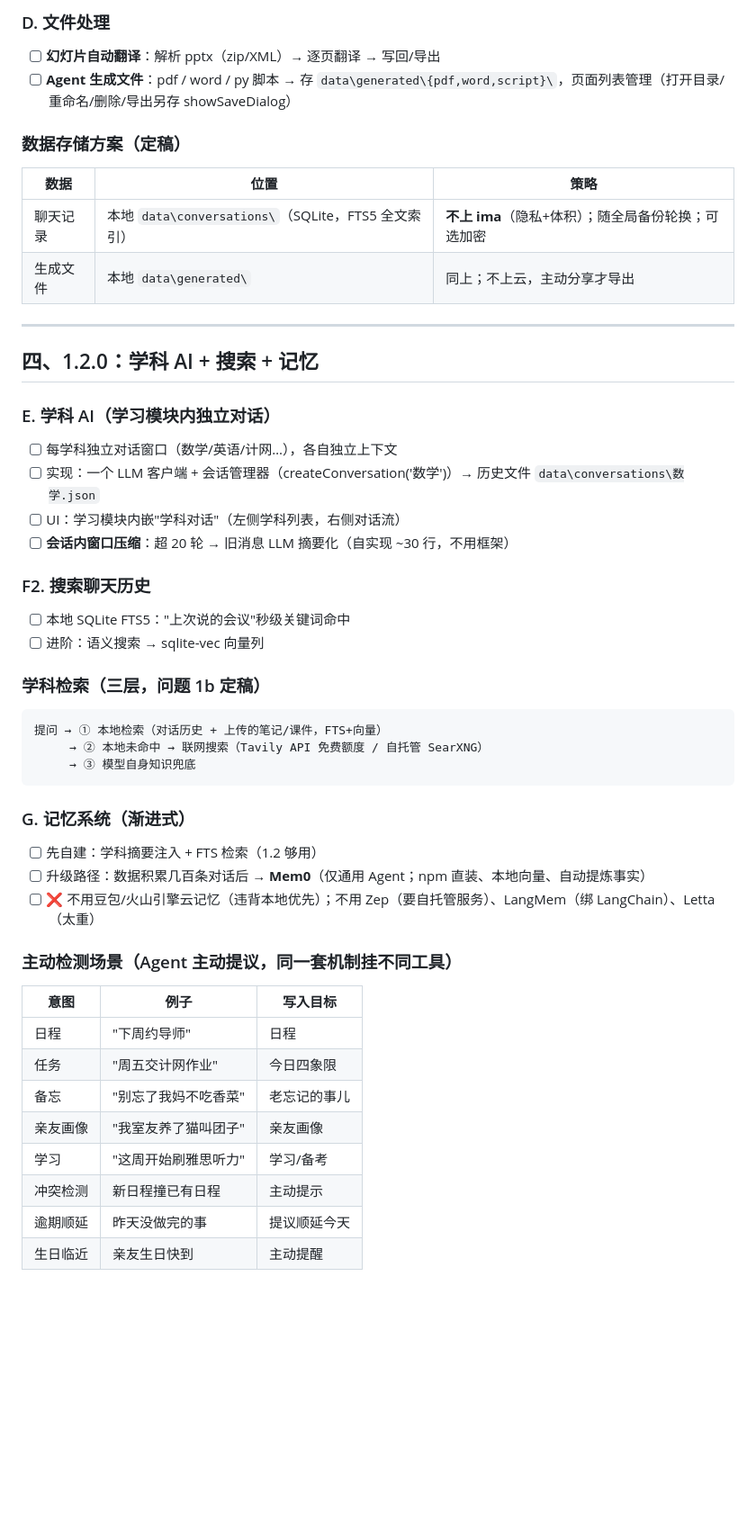
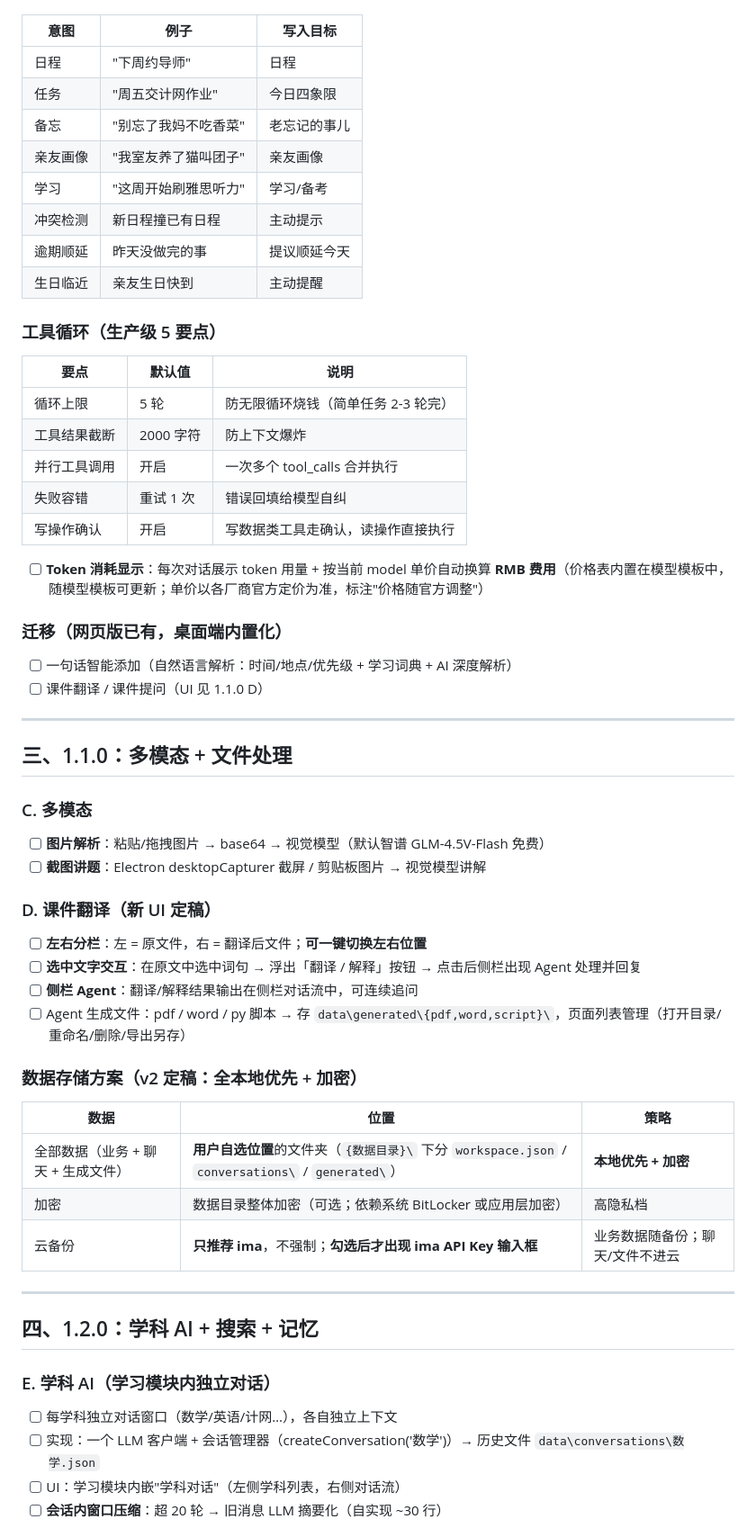
Before and after one commit to JovanYoung/jovan-workplace, a Markdown page: AI功能蓝图.md, the part around one of its changes. Shown at 90% size. Rendered like a GitHub page; blank space fills up the shorter version.

````diff
--- a/AI功能蓝图.md
+++ b/AI功能蓝图.md
@@ -63,40 +61,3 @@
-### D. 文件处理
-- [ ] **幻灯片自动翻译**：解析 pptx（zip/XML）→ 逐页翻译 → 写回/导出
-- [ ] **Agent 生成文件**：pdf / word / py 脚本 → 存 `data\generated\{pdf,word,script}\`，页面列表管理（打开目录/重命名/删除/导出另存 showSaveDialog）
-
-### 数据存储方案（定稿）
-| 数据 | 位置 | 策略 |
-|---|---|---|
-| 聊天记录 | 本地 `data\conversations\`（SQLite，FTS5 全文索引）| **不上 ima**（隐私+体积）；随全局备份轮换；可选加密 |
-| 生成文件 | 本地 `data\generated\` | 同上；不上云，主动分享才导出 |
-
----
-
-## 四、1.2.0：学科 AI + 搜索 + 记忆
-
-### E. 学科 AI（学习模块内独立对话）
-- [ ] 每学科独立对话窗口（数学/英语/计网…），各自独立上下文
-- [ ] 实现：一个 LLM 客户端 + 会话管理器（createConversation('数学')）→ 历史文件 `data\conversations\数学.json`
-- [ ] UI：学习模块内嵌"学科对话"（左侧学科列表，右侧对话流）
-- [ ] **会话内窗口压缩**：超 20 轮 → 旧消息 LLM 摘要化（自实现 ~30 行，不用框架）
-
-### F2. 搜索聊天历史
-- [ ] 本地 SQLite FTS5："上次说的会议"秒级关键词命中
-- [ ] 进阶：语义搜索 → sqlite-vec 向量列
-
-### 学科检索（三层，问题 1b 定稿）
-```
-提问 → ① 本地检索（对话历史 + 上传的笔记/课件，FTS+向量）
-     → ② 本地未命中 → 联网搜索（Tavily API 免费额度 / 自托管 SearXNG）
-     → ③ 模型自身知识兜底
-```
-
-### G. 记忆系统（渐进式）
-- [ ] 先自建：学科摘要注入 + FTS 检索（1.2 够用）
-- [ ] 升级路径：数据积累几百条对话后 → **Mem0**（仅通用 Agent；npm 直装、本地向量、自动提炼事实）
-- [ ] ❌ 不用豆包/火山引擎云记忆（违背本地优先）；不用 Zep（要自托管服务）、LangMem（绑 LangChain）、Letta（太重）
-
-### 主动检测场景（Agent 主动提议，同一套机制挂不同工具）
 | 意图 | 例子 | 写入目标 |
 |---|---|---|
 | 日程 | "下周约导师" | 日程 |
@@ -108,3 +69,49 @@
 | 逾期顺延 | 昨天没做完的事 | 提议顺延今天 |
 | 生日临近 | 亲友生日快到 | 主动提醒 |
 
+### 工具循环（生产级 5 要点）
+| 要点 | 默认值 | 说明 |
+|---|---|---|
+| 循环上限 | 5 轮 | 防无限循环烧钱（简单任务 2-3 轮完）|
+| 工具结果截断 | 2000 字符 | 防上下文爆炸 |
+| 并行工具调用 | 开启 | 一次多个 tool_calls 合并执行 |
+| 失败容错 | 重试 1 次 | 错误回填给模型自纠 |
+| 写操作确认 | 开启 | 写数据类工具走确认，读操作直接执行 |
+
+- [ ] **Token 消耗显示**：每次对话展示 token 用量 + 按当前 model 单价自动换算 **RMB 费用**（价格表内置在模型模板中，随模型模板可更新；单价以各厂商官方定价为准，标注"价格随官方调整"）
+
+### 迁移（网页版已有，桌面端内置化）
+- [ ] 一句话智能添加（自然语言解析：时间/地点/优先级 + 学习词典 + AI 深度解析）
+- [ ] 课件翻译 / 课件提问（UI 见 1.1.0 D）
+
+---
+
+## 三、1.1.0：多模态 + 文件处理
+
+### C. 多模态
+- [ ] **图片解析**：粘贴/拖拽图片 → base64 → 视觉模型（默认智谱 GLM-4.5V-Flash 免费）
+- [ ] **截图讲题**：Electron desktopCapturer 截屏 / 剪贴板图片 → 视觉模型讲解
+
+### D. 课件翻译（新 UI 定稿）
+- [ ] **左右分栏**：左 = 原文件，右 = 翻译后文件；**可一键切换左右位置**
+- [ ] **选中文字交互**：在原文中选中词句 → 浮出「翻译 / 解释」按钮 → 点击后侧栏出现 Agent 处理并回复
+- [ ] **侧栏 Agent**：翻译/解释结果输出在侧栏对话流中，可连续追问
+- [ ] Agent 生成文件：pdf / word / py 脚本 → 存 `data\generated\{pdf,word,script}\`，页面列表管理（打开目录/重命名/删除/导出另存）
+
+### 数据存储方案（v2 定稿：全本地优先 + 加密）
+| 数据 | 位置 | 策略 |
+|---|---|---|
+| 全部数据（业务 + 聊天 + 生成文件）| **用户自选位置**的文件夹（`{数据目录}\` 下分 `workspace.json` / `conversations\` / `generated\`）| **本地优先 + 加密** |
+| 加密 | 数据目录整体加密（可选；依赖系统 BitLocker 或应用层加密）| 高隐私档 |
+| 云备份 | **只推荐 ima**，不强制；**勾选后才出现 ima API Key 输入框** | 业务数据随备份；聊天/文件不进云 |
+
+---
+
+## 四、1.2.0：学科 AI + 搜索 + 记忆
+
+### E. 学科 AI（学习模块内独立对话）
+- [ ] 每学科独立对话窗口（数学/英语/计网…），各自独立上下文
+- [ ] 实现：一个 LLM 客户端 + 会话管理器（createConversation('数学')）→ 历史文件 `data\conversations\数学.json`
+- [ ] UI：学习模块内嵌"学科对话"（左侧学科列表，右侧对话流）
+- [ ] **会话内窗口压缩**：超 20 轮 → 旧消息 LLM 摘要化（自实现 ~30 行）
+
````
Also changed, not shown: other parts of AI功能蓝图.md (+65 -47 lines).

· · · · · · ·

Description of the task
For every line of the data above that contains "json", copy that line.

Result
-- [ ] 实现：一个 LLM 客户端 + 会话管理器（createConversation('数学')）→ 历史文件 `data\conversations\数学.json`
+| 全部数据（业务 + 聊天 + 生成文件）| **用户自选位置**的文件夹（`{数据目录}\` 下分 `workspace.json` / `conversations\` / `generated\`）| **本地优先 + 加密** |
+- [ ] 实现：一个 LLM 客户端 + 会话管理器（createConversation('数学')）→ 历史文件 `data\conversations\数学.json`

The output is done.